──────── Excerpted data
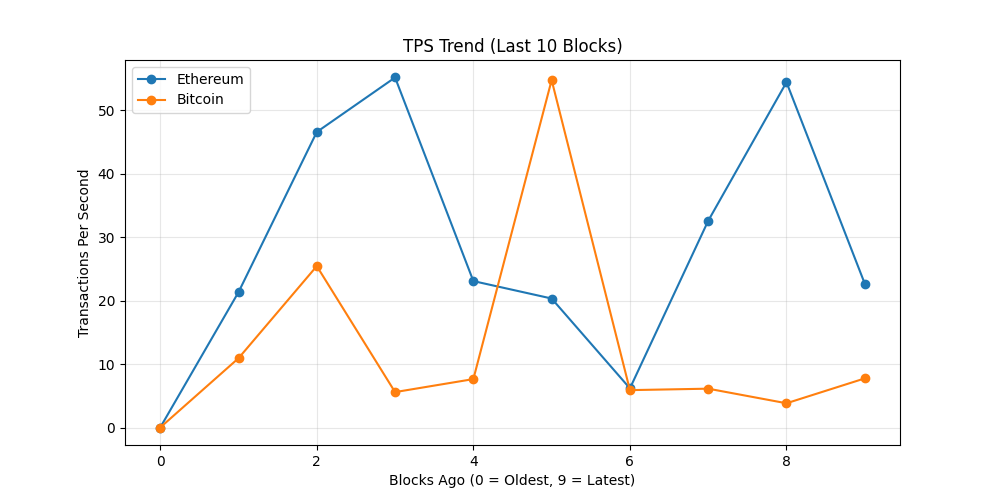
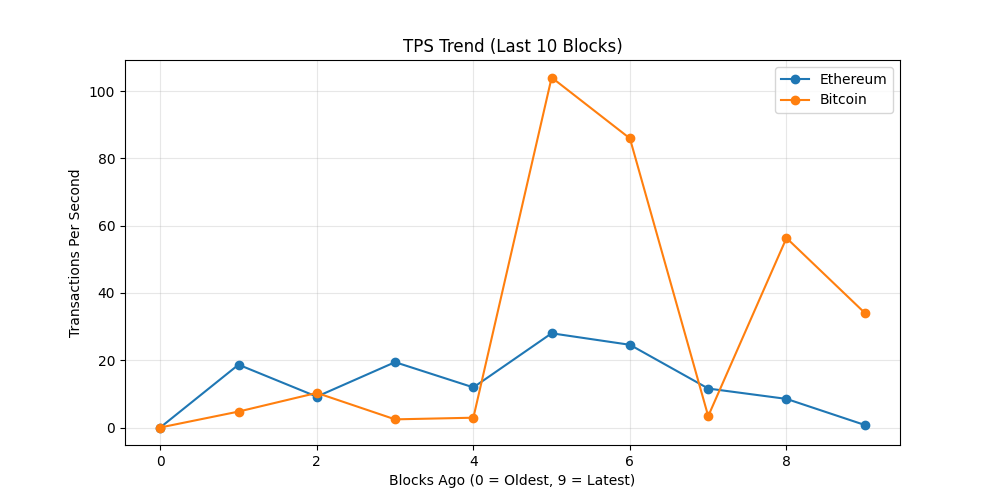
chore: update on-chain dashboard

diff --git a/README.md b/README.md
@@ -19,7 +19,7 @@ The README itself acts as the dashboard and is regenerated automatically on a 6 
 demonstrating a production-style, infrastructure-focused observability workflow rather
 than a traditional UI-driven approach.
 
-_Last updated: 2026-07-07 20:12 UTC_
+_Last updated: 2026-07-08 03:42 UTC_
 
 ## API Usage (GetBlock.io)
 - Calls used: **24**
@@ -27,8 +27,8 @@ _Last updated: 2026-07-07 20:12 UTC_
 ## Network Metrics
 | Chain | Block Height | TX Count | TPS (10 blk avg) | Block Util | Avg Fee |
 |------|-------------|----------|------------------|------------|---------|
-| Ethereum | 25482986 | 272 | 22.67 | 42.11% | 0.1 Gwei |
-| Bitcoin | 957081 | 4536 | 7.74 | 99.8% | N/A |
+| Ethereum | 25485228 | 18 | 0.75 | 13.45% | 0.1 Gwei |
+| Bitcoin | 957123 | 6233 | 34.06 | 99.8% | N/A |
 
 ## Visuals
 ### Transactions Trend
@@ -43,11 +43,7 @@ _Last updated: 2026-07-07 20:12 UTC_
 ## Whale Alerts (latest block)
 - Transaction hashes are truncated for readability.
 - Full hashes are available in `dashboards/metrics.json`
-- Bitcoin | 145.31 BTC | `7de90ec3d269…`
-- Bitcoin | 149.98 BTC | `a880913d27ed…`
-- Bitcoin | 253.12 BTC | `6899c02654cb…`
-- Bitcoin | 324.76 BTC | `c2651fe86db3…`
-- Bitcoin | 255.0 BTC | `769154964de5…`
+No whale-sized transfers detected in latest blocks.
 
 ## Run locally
────────────────
Exercise objective
Output only the count of lines in the data containing "updated".

Solution below
4